Given information:

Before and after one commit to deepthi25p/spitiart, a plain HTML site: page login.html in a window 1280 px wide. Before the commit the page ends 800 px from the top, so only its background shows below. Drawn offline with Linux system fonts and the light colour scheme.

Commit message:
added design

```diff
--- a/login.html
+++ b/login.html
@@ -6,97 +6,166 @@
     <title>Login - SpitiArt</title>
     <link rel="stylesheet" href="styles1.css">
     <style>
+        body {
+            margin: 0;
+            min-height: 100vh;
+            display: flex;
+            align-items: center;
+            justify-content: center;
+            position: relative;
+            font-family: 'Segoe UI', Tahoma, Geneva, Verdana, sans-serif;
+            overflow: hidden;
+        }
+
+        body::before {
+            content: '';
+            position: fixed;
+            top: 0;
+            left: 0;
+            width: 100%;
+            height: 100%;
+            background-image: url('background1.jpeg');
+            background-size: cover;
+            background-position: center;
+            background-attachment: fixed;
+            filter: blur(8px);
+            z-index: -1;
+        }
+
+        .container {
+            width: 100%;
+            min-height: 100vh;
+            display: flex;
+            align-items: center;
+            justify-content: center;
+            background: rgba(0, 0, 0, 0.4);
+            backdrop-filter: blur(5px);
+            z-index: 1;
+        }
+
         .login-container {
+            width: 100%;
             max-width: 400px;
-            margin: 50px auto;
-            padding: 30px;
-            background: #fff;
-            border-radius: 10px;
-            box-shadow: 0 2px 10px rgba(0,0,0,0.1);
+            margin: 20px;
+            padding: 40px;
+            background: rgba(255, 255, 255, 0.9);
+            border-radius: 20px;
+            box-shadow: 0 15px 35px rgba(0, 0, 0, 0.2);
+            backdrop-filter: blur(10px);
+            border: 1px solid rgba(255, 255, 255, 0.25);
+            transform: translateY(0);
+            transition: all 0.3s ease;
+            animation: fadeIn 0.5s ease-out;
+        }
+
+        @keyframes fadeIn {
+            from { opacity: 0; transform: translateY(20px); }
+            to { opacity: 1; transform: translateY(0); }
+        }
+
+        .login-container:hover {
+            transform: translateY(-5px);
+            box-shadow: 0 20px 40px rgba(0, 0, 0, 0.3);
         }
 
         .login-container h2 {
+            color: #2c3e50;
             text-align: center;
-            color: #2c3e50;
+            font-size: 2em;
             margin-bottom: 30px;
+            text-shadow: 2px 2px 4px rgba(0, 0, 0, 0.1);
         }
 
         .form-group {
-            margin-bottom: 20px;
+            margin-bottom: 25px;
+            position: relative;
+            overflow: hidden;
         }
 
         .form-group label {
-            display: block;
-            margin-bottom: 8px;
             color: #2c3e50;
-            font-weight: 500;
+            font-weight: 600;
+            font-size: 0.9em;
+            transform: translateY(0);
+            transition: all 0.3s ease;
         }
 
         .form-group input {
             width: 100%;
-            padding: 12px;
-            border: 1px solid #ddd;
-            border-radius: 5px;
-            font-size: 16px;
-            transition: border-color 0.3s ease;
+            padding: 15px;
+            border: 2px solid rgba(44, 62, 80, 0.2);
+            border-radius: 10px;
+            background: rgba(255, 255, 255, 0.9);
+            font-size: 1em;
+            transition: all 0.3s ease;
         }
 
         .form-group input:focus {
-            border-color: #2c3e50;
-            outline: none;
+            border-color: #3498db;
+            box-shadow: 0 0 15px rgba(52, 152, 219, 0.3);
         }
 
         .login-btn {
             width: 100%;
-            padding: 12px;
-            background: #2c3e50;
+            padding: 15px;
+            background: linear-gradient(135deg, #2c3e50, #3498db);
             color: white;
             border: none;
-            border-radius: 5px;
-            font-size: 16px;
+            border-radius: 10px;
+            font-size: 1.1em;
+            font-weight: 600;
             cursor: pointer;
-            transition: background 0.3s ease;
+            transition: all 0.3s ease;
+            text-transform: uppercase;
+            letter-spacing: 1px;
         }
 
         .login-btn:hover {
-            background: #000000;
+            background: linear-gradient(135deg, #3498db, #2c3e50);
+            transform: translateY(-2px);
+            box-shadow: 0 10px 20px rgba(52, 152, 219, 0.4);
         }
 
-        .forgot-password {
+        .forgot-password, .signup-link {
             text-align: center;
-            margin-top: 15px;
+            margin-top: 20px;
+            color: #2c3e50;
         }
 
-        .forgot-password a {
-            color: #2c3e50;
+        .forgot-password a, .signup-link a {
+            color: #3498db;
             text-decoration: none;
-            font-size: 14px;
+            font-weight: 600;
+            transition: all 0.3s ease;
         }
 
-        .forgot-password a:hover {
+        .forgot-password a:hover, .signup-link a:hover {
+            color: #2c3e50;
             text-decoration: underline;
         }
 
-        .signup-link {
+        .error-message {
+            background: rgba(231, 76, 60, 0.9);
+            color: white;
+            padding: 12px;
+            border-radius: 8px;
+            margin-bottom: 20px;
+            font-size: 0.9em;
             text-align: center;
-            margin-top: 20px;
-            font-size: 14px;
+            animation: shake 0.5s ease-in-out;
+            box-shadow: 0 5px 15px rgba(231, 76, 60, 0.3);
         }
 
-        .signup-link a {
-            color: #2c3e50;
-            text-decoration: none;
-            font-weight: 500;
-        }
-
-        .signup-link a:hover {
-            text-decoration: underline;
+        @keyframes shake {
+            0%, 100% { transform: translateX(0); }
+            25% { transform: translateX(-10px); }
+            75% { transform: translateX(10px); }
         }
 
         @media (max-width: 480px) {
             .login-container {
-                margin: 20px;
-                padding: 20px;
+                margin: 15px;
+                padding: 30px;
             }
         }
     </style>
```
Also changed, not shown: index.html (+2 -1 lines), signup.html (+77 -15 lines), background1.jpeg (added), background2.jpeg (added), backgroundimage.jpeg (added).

==

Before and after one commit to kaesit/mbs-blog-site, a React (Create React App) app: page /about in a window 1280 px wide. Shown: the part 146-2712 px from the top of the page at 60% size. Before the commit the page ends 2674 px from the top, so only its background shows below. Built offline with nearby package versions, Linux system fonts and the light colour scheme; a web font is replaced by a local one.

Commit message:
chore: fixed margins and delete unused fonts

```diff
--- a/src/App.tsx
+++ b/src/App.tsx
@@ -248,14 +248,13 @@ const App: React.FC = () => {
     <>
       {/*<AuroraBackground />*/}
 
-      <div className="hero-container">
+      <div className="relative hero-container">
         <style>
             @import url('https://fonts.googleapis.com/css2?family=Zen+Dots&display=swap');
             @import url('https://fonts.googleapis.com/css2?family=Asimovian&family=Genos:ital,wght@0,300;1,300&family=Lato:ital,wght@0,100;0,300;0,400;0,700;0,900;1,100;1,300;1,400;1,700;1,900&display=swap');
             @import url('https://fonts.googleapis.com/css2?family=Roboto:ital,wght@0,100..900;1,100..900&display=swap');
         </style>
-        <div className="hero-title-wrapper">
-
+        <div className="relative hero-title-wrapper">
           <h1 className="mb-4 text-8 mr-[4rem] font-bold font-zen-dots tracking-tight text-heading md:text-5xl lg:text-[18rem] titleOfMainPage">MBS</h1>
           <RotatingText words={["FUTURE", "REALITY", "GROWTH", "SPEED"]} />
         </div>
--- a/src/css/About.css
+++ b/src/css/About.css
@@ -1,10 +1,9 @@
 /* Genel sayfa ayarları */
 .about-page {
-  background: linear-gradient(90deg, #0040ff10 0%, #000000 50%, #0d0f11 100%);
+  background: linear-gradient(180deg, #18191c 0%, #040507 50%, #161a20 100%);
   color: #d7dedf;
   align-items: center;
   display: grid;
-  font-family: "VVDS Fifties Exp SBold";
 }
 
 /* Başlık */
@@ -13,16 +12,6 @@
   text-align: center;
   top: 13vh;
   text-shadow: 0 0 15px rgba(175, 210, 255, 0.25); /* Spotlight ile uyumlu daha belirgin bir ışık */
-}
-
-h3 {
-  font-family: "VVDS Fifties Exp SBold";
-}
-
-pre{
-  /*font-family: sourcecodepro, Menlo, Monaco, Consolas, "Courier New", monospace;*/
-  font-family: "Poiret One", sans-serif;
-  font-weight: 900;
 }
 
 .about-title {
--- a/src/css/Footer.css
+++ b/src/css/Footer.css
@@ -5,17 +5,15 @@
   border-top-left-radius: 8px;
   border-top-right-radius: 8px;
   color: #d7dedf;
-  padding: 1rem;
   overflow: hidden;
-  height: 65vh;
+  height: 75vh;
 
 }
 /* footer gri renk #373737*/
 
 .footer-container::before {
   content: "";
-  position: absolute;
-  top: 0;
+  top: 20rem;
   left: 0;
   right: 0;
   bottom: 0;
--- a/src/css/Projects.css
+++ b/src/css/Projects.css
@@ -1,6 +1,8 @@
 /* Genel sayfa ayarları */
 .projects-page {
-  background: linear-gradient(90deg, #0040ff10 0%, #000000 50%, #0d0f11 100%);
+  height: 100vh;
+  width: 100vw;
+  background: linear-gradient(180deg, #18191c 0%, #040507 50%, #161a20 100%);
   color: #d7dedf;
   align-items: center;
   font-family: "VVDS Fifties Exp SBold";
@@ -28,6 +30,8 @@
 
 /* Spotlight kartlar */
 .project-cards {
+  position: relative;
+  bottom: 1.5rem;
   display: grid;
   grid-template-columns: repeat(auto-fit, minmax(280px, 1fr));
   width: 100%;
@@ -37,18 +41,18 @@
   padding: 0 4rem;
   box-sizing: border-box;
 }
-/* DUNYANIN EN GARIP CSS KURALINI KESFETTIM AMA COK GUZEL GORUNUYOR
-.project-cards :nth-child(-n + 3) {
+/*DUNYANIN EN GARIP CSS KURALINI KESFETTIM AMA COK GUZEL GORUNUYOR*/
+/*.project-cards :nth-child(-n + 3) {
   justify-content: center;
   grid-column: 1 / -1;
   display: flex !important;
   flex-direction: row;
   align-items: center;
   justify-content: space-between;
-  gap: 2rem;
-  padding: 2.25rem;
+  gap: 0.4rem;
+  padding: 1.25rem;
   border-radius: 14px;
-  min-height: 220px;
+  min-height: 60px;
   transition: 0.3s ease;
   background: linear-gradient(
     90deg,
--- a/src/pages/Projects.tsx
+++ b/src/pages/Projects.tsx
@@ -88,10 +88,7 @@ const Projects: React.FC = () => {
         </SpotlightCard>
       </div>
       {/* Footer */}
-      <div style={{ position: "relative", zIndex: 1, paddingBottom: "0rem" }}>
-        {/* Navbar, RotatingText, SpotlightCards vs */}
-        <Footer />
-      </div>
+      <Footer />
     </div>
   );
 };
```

==

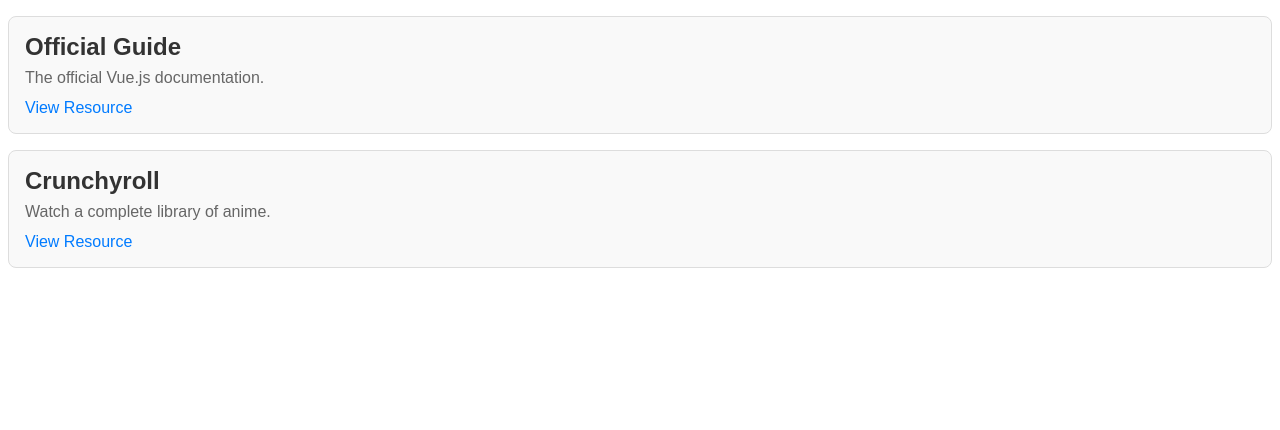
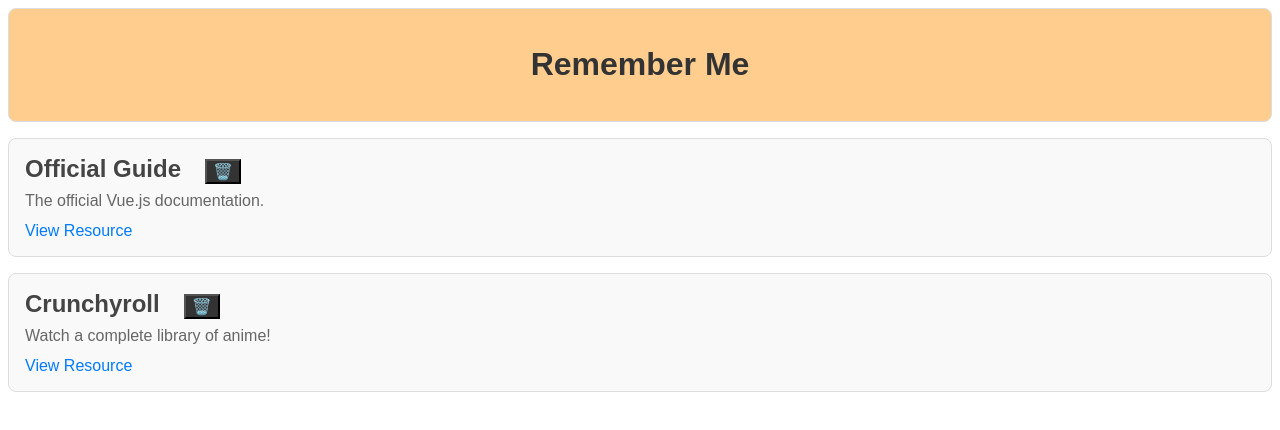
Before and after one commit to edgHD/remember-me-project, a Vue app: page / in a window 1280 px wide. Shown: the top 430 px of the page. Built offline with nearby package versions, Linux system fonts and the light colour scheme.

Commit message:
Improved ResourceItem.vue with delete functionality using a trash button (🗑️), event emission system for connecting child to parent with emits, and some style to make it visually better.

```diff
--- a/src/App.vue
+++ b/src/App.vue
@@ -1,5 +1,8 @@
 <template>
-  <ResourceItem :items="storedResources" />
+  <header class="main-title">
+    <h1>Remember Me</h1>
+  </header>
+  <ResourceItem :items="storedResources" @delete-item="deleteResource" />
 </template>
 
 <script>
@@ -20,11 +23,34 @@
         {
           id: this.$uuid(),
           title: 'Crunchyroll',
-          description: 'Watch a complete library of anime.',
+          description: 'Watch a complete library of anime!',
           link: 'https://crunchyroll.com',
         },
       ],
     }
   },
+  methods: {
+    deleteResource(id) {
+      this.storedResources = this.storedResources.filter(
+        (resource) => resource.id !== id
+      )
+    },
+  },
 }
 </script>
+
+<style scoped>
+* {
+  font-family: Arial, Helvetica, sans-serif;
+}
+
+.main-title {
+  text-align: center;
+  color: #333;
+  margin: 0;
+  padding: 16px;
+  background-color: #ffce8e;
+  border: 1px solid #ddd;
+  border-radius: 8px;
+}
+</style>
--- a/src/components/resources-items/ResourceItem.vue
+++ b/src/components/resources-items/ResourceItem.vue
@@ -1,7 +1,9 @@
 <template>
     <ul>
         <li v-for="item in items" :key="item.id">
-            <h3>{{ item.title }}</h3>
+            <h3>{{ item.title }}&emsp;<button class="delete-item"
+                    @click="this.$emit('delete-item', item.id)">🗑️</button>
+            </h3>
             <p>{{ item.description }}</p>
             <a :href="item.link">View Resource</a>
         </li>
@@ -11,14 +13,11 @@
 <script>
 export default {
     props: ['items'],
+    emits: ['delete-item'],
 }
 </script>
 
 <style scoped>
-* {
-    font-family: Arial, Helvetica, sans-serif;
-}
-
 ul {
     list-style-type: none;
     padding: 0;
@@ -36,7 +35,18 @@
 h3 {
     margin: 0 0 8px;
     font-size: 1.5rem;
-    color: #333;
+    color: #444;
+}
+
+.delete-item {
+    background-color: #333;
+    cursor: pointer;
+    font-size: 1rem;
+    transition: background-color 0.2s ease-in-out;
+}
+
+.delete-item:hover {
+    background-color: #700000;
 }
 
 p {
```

Problem statement: Show me every line of the entries above that holds "shadow".

Answer to the exercise:
-            box-shadow: 0 2px 10px rgba(0,0,0,0.1);
+            box-shadow: 0 15px 35px rgba(0, 0, 0, 0.2);
+            box-shadow: 0 20px 40px rgba(0, 0, 0, 0.3);
+            text-shadow: 2px 2px 4px rgba(0, 0, 0, 0.1);
+            box-shadow: 0 0 15px rgba(52, 152, 219, 0.3);
+            box-shadow: 0 10px 20px rgba(52, 152, 219, 0.4);
+            box-shadow: 0 5px 15px rgba(231, 76, 60, 0.3);
   text-shadow: 0 0 15px rgba(175, 210, 255, 0.25); /* Spotlight ile uyumlu daha belirgin bir ışık */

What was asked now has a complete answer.